1) Herding is not LGD work and in fact is almost the opposite as LGD work requires low prey drive and herding high prey drive (do I need to provide references for this statement?). Anytime a litter of pups is produced from a herding and an LGD (which happens somewhat often), it is recommended that the pups are either sold as pets or put down as there is internal conflict and a serious potential danger to stock. 2)There is no authoritative evidence of Leos and LGD work. If you look at the histories posted above from the breed clubs, there is no reference to LGD work, and in fact the predator populations in western Europe were pretty close to none existent and wolves had been exterminated in Germany by the time of the development of the Leo so there would not have been pressing need for such work. 3) There is no evidence that any such ability is there or they would currently be used for such work especially since only one of the 3-4 (and possibly more) breeds used to create the breed was an LGD breed. 4)With all due respect, this page isn't about what dogs "might" be used for LGD work. It's about LGD breeds and Leo's, although great dogs, are not an LGD breed. I am removing them from the list. BigWhiteFireDog (talk) 18:57, 21 May 2014 (UTC)

  • Manybe it would be an idea to mention Leonberger as a dog breed used previously as Livestock guardian dog. I mean it was a mountain dog. [1] [2] Hafspajen (talk) 19:12, 21 May 2014 (UTC)

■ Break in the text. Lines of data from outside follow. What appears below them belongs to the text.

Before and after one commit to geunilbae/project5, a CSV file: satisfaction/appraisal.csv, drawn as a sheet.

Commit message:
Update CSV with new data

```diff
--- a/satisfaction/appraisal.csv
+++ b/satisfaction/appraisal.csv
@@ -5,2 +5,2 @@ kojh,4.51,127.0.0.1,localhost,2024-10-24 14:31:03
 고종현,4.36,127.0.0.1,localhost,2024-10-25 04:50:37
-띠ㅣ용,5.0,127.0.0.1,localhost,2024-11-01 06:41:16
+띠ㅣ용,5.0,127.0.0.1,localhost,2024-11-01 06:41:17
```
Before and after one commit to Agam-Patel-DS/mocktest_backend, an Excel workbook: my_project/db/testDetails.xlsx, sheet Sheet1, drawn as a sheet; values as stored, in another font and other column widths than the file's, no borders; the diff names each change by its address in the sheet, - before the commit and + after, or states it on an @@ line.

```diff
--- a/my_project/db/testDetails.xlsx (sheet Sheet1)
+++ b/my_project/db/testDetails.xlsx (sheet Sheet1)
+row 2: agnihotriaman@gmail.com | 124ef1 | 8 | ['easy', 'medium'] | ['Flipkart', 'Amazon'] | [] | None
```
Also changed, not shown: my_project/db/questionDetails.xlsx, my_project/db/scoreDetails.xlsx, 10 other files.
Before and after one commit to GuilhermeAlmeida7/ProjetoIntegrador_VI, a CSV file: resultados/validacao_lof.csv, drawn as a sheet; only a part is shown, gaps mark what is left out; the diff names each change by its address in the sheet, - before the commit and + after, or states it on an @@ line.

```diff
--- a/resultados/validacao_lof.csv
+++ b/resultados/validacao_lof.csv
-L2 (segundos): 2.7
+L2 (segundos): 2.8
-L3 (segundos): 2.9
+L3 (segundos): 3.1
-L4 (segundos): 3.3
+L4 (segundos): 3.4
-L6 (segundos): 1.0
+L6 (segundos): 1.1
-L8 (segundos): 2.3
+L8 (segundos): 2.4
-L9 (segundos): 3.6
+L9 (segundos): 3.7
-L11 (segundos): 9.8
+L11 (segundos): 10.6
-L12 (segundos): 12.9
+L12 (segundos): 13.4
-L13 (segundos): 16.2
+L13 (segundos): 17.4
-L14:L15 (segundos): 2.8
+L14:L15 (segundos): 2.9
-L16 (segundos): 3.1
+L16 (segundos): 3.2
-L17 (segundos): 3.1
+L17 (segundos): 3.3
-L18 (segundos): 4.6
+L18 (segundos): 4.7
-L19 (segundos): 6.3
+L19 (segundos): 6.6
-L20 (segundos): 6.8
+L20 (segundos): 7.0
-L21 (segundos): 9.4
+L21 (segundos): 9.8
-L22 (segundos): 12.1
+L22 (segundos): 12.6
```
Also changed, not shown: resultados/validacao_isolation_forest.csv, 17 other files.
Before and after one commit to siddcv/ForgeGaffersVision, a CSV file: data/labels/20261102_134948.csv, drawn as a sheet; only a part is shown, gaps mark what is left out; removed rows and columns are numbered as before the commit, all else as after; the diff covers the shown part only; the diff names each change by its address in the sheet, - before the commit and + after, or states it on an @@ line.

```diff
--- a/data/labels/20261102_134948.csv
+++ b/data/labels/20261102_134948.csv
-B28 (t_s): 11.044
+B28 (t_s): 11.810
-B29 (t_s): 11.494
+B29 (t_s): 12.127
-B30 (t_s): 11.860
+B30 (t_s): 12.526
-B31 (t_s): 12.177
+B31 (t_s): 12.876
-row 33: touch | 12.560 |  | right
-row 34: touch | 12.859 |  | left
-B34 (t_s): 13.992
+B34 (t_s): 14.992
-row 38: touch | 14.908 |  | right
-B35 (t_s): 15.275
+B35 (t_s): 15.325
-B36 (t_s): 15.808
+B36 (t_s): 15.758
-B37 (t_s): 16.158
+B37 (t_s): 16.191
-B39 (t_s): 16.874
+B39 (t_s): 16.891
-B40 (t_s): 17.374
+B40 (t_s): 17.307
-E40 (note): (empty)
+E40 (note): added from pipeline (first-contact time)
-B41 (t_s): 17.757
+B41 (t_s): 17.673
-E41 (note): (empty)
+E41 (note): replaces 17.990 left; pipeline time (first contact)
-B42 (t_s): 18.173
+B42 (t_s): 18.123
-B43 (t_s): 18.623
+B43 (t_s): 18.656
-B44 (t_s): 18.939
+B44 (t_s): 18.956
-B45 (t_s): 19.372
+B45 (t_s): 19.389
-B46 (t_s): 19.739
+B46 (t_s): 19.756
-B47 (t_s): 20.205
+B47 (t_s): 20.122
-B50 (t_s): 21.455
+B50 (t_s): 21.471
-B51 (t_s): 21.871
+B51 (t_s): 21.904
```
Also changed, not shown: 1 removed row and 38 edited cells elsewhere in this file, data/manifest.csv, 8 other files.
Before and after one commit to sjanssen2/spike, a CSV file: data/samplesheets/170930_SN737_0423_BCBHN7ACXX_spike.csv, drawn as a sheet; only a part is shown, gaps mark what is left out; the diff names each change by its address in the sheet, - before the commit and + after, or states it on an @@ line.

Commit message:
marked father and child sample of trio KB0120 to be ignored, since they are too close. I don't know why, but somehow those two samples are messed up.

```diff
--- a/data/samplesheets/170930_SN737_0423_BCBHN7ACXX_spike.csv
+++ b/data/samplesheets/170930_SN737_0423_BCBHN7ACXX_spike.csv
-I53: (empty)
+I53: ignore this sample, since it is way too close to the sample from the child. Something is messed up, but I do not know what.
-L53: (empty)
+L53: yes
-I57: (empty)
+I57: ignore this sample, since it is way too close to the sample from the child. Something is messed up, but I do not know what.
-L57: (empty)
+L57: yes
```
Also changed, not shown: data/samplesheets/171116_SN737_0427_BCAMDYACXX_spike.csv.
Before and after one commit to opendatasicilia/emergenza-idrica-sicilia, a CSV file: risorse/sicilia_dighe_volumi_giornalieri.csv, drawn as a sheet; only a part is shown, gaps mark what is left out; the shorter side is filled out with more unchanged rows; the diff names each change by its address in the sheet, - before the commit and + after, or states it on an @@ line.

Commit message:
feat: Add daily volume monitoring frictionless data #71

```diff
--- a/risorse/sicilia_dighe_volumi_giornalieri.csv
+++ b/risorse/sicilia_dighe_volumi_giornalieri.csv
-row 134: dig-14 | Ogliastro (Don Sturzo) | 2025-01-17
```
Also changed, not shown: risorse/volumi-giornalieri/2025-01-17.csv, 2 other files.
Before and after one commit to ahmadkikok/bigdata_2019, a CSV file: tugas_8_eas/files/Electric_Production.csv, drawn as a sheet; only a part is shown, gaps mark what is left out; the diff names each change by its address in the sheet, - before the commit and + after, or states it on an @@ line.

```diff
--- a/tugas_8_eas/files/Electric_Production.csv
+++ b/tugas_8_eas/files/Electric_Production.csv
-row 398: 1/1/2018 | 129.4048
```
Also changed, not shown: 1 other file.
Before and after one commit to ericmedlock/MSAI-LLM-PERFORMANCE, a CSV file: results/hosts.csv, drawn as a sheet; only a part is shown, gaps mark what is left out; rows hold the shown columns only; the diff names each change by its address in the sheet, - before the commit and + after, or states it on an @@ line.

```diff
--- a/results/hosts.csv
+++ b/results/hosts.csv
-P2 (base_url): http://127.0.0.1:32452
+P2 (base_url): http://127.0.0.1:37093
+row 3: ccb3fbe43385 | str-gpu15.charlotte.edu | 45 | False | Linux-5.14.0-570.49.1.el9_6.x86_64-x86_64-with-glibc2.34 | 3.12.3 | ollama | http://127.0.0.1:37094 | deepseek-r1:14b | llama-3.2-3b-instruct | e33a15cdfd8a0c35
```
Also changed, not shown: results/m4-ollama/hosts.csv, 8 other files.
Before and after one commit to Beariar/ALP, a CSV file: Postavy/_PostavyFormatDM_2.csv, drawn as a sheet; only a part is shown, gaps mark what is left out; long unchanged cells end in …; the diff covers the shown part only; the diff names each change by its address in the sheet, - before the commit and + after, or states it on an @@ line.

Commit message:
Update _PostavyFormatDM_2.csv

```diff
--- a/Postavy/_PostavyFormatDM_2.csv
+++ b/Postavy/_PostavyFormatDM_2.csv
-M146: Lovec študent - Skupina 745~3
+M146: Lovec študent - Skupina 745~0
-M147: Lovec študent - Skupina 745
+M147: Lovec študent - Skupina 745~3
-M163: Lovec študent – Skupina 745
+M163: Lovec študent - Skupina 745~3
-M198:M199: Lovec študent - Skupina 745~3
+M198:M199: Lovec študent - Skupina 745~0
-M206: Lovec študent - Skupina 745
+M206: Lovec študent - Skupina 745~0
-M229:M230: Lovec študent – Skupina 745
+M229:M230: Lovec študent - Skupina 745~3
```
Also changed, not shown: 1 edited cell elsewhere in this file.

Again, no authoritative evidence of them being used as a LGD. Also they are not a "mountain dog" The area is rolling hills and ag land and they were developed because the breeder wanted a "dog that looked like a lion" (multiple refs for this). Regardless of that, being a "mountain dog" as no bearing on being an LGD, there are some LGD's that are not mountain dogs and some Mountain dogs that are not LGDs. In addition, the link you gave is further evidence that the Leo is not an LGD and never was as that page lists dogs that were once LGDs but are not recognized nor used as one current (the Bernese Mtn Dog is one example). As for the other link, I'm not sure the point you were trying to make but it has nothing to do with this discussion. Since I know Cat Urbigkit, would you like a statement from her on the use of Leos? Will that end this discussion? BigWhiteFireDog (talk) 19:52, 21 May 2014 (UTC)